Windows 7 does a lot of things well. File management isn't one of them. That's too bad, because according to Microsoft, copying, moving, renaming, and deleting files represent half of the total command usage for the average Windows user. Microsoft refers to these commands as "copy jobs," and of those copy jobs, 50 percent take less than 10 seconds to complete, and a full 20 percent take longer than 2 minutes. In Windows 8, the Redmond software giant is putting a heavy focus on improving file management.
In a blog post this week, Microsoft outlined three ways in which Windows 8 will handle file management better than previous versions of Windows. The first is a consolidated UI. Multiple copy jobs will appear in the same dialog, saving you from having to juggle multiple dialogs when transferring two or more files.
Secondly, you'll be able to pause, resume, and stop each copy job from within the dialog, as well as click on the source or destination folders while the transfer is still taking place. We have three words: It's about time!
Finally, Windows 8 will include a real-time throughput graph. Microsoft says it isn't designed for benchmarking, however it will give you a detailed view of what's going on, such as the speed of data transfer, the transfer rate trend, and how much data is left.
As for the accuracy of the estimated time remaining for a copy job to complete, well, it's still going to suck.
"Estimating the time remaining to complete a copy is nearly impossible to do with any precision because there are many unpredictable and uncontrollable variables involved... Rather than invest a lot of time coming up with a low confidence estimate that would be only slightly improved over the current one, we focused on presenting the information we were confident about in a useful and compelling way.

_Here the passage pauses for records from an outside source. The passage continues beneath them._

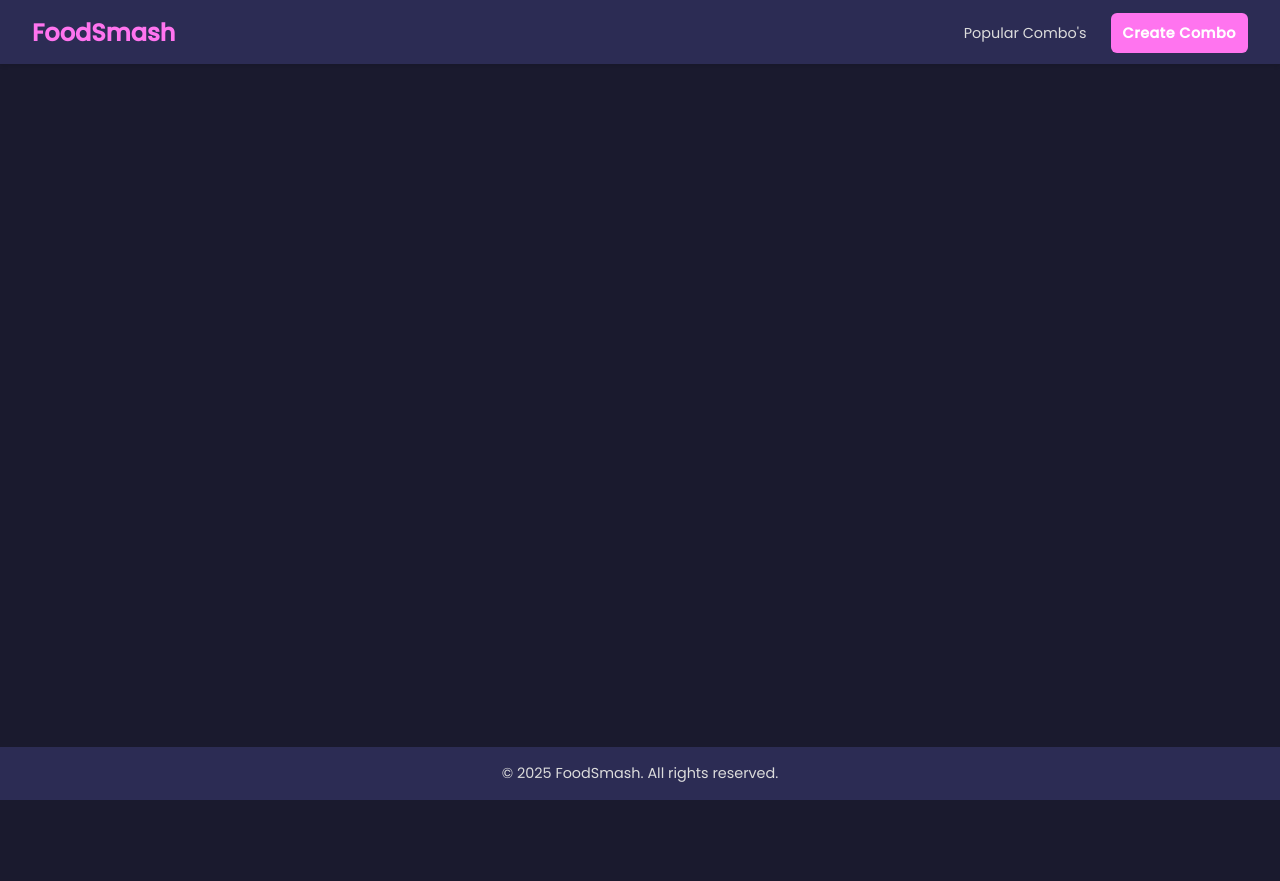
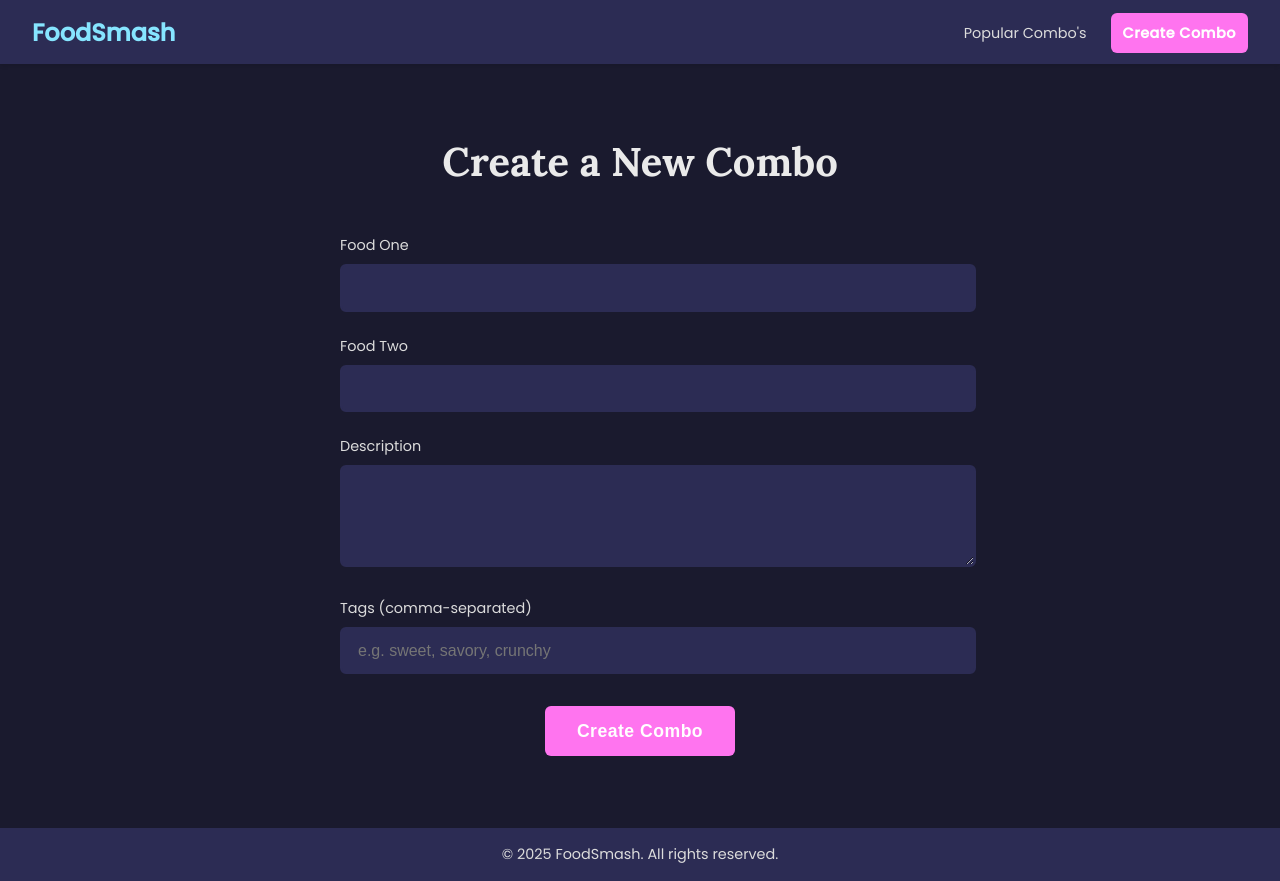
Before and after one commit to DeveloperThierry/gemini-cli-course, a Nuxt app: page /create in a window 1280 px wide. Before the commit the page ends 800 px from the top, so only its background shows below. Built offline with nearby package versions, Linux system fonts and the light colour scheme.

Commit message:
feat: Implement create combo page with form and validation

```diff
--- a/app/assets/css/main.css
+++ b/app/assets/css/main.css
@@ -35,6 +35,13 @@ h1, .hero-title {
   border-radius: 6px;
   font-weight: bold;
   letter-spacing: 0.5px;
+  cursor: pointer;
+  transition: opacity 0.3s ease;
+  border: none;
+}
+
+.btn:hover {
+    opacity: 0.9;
 }
 
 .header {
@@ -53,7 +60,7 @@ h1, .hero-title {
 .navbar-brand {
   font-size: 1.5rem;
   font-weight: bold;
-  color: var(--primary-accent-color);
+  color: var(--secondary-accent-color);
   text-decoration: none;
 }
 
@@ -86,6 +93,7 @@ h1, .hero-title {
 
 .main-content {
   flex: 1;
+  padding: 2rem;
 }
 
 /* Remove padding from main on homepage */
@@ -263,3 +271,54 @@ h1, .hero-title {
   font-size: 0.8rem;
   font-weight: 500;
 }
+
+/* Create Page */
+.create-page {
+  max-width: 600px;
+  margin: 40px auto;
+}
+
+.page-title {
+  font-family: 'Lora', serif;
+  font-size: 2.5rem;
+  color: var(--text-color);
+  margin-bottom: 3rem;
+  text-align: center;
+}
+
+.create-form .form-group {
+  margin-bottom: 1.5rem;
+}
+
+.create-form label {
+  display: block;
+  margin-bottom: 0.5rem;
+  color: var(--text-color-secondary);
+  font-size: 0.9rem;
+}
+
+.create-form input[type="text"],
+.create-form textarea {
+  width: 100%;
+  padding: 0.8rem 1rem;
+  border: 2px solid var(--component-bg-color);
+  border-radius: 6px;
+  font-size: 1rem;
+  background-color: var(--component-bg-color);
+  color: var(--text-color);
+  outline: none;
+  transition: border-color 0.3s ease;
+}
+
+.create-form input[type="text"]:focus,
+.create-form textarea:focus {
+  border-color: var(--primary-accent-color);
+}
+
+.submit-btn {
+  width: auto; /* Changed from 100% */
+  padding: 0.9rem 2rem; /* Adjusted padding for better look with auto width */
+  font-size: 1.1rem;
+  display: block; /* Added to allow margin auto to center */
+  margin: 2rem auto 0 auto; /* Centered with top margin */
+}
--- /dev/null
+++ b/app/pages/create.vue
@@ -0,0 +1,75 @@
+<script setup lang="ts">
+import { ref } from 'vue';
+
+const foodOne = ref('');
+const foodTwo = ref('');
+const description = ref('');
+const tags = ref('');
+
+const handleSubmit = () => {
+  if (!foodOne.value || !foodTwo.value || !description.value) {
+    alert('Please fill out all required fields.');
+    return;
+  }
+
+  const comboData = {
+    foodOne: foodOne.value,
+    foodTwo: foodTwo.value,
+    description: description.value,
+    tags: tags.value.split(',').map(tag => tag.trim()).filter(tag => tag),
+  };
+
+  console.log('New Combo Data:', comboData);
+
+  // Clear form
+  foodOne.value = '';
+  foodTwo.value = '';
+  description.value = '';
+  tags.value = '';
+};
+</script>
+
+<template>
+  <div class="create-page">
+    <h1 class="page-title">Create a New Combo</h1>
+    <form @submit.prevent="handleSubmit" class="create-form">
+      <div class="form-group">
+        <label for="foodOne">Food One</label>
+        <input
+          type="text"
+          id="foodOne"
+          v-model="foodOne"
+          required
+        />
+      </div>
+      <div class="form-group">
+        <label for="foodTwo">Food Two</label>
+        <input
+          type="text"
+          id="foodTwo"
+          v-model="foodTwo"
+          required
+        />
+      </div>
+      <div class="form-group">
+        <label for="description">Description</label>
+        <textarea
+          id="description"
+          v-model="description"
+          rows="4"
+          required
+        ></textarea>
+      </div>
+      <div class="form-group">
+        <label for="tags">Tags (comma-separated)</label>
+        <input
+          type="text"
+          id="tags"
+          v-model="tags"
+          placeholder="e.g. sweet, savory, crunchy"
+        />
+      </div>
+      <button type="submit" class="btn submit-btn">Create Combo</button>
+    </form>
+  </div>
+</template>
```
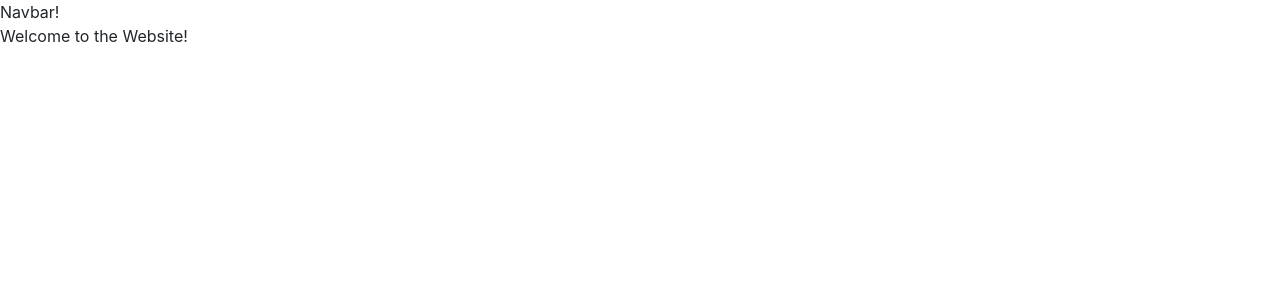
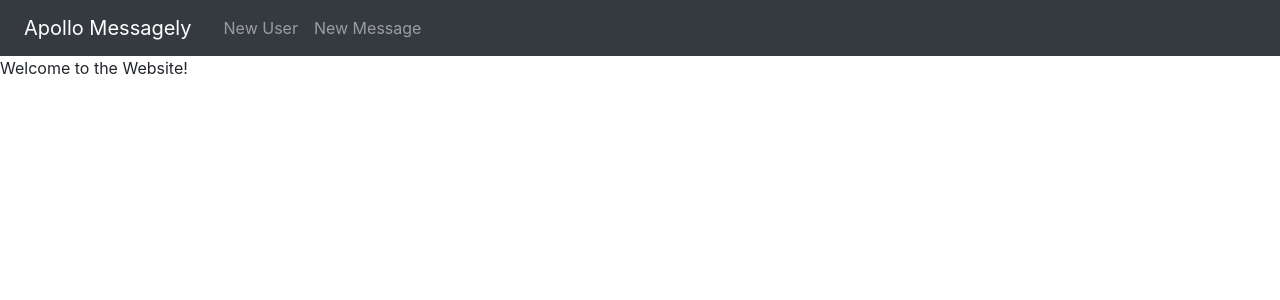
Before and after one commit to itschibits/graphql-messaging, a React (Create React App) app: page / in a window 1280 px wide. Shown: the top 300 px of the page. Built offline with nearby package versions, Linux system fonts and the light colour scheme.

Commit message:
Added simple Navbar
Added a navbar with buttons for Homepage, New Messages, and New User Routes.

```diff
--- a/src/Navbar.tsx
+++ b/src/Navbar.tsx
@@ -1,12 +1,19 @@
 import React from 'react';
+import { Navbar, Container, Nav } from 'react-bootstrap';
+import { NavLink } from "react-router-dom";
 
-
-function Navbar() {
+function NavBar() {
 
     return (
         <div>
-            Navbar!
-        </div>)
+            <Navbar bg="dark" variant="dark" expand="lg">
+                <Nav className="mr-auto">
+                    <NavLink exact to="/" className="nav-link navbar-brand">Apollo Messagely</NavLink>
+                    <NavLink exact to="/users/new" className="nav-link">New User</NavLink>
+                    <NavLink exact to="/messages/new" className="nav-link">New Message</NavLink>
+                </Nav>
+            </Navbar>
+        </div >)
 }
 
-export default Navbar;
+export default NavBar;
```
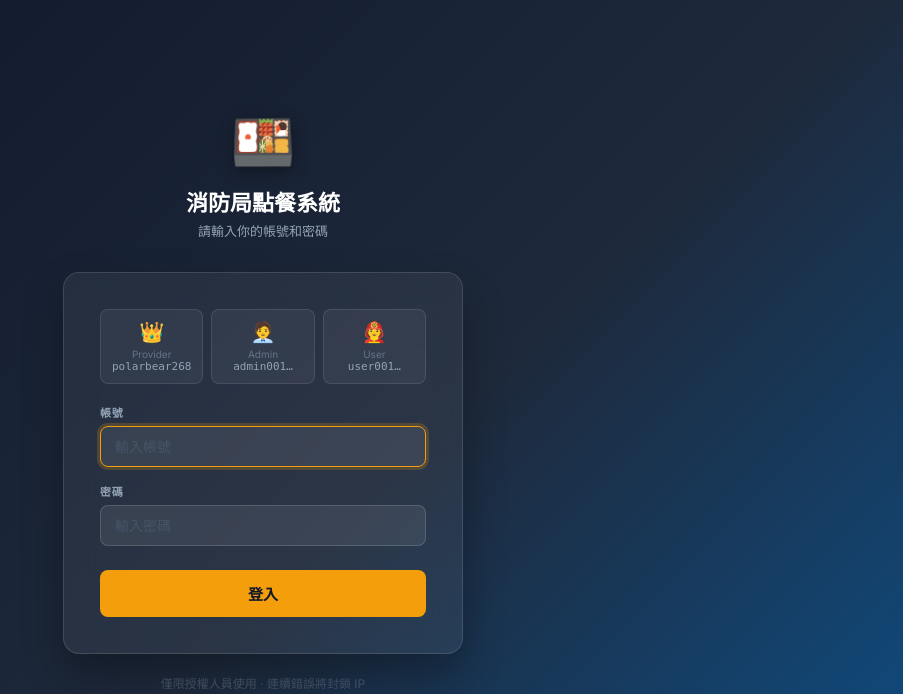
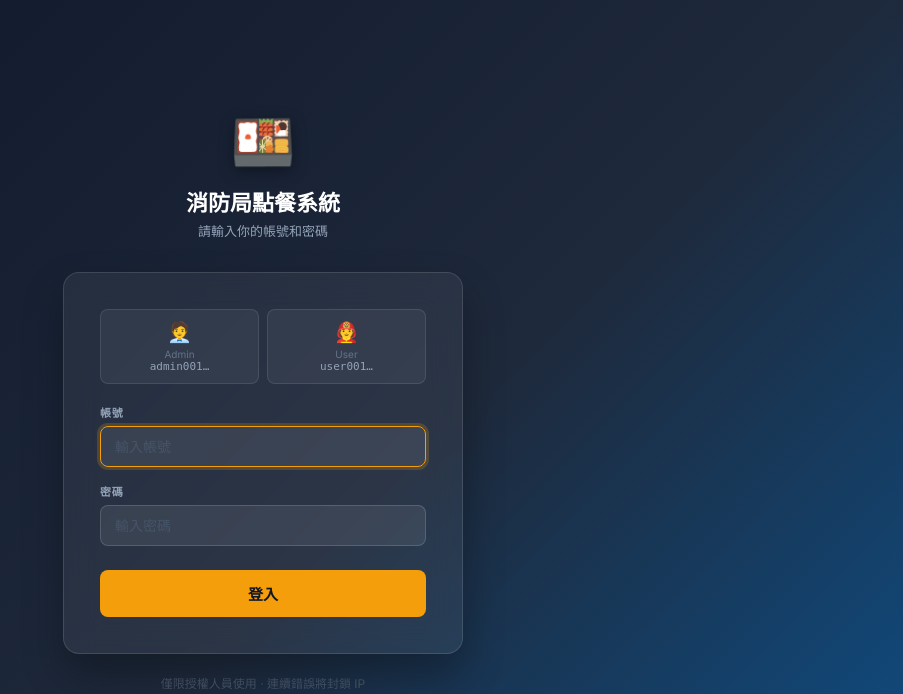
Before and after one commit to polarbear0827/line-order-bot, a Flask app: page /login in a window 1280 px wide. Shown: the top 694 px of the page, without its empty margins (377-1280 px from the left). Run offline with Flask 3, Linux system fonts and the light colour scheme.

Commit message:
fix: 登入頁移除 Provider 帳號提示

```diff
--- a/templates/login.html
+++ b/templates/login.html
@@ -74,12 +74,7 @@
       {% endfor %}
 
       <!-- 角色提示 -->
-      <div class="role-hints">
-        <div class="role-hint">
-          <span class="icon">👑</span>
-          <div class="label">Provider</div>
-          <div class="acc">polarbear268</div>
-        </div>
+      <div class="role-hints" style="grid-template-columns: repeat(2,1fr);">
         <div class="role-hint">
           <span class="icon">🧑‍💼</span>
           <div class="label">Admin</div>
```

This makes the most reliable information we have available to you so you can make more informed decisions," Microsoft explains.
You can read more about these and other changes here .
Image Credit: Microsoft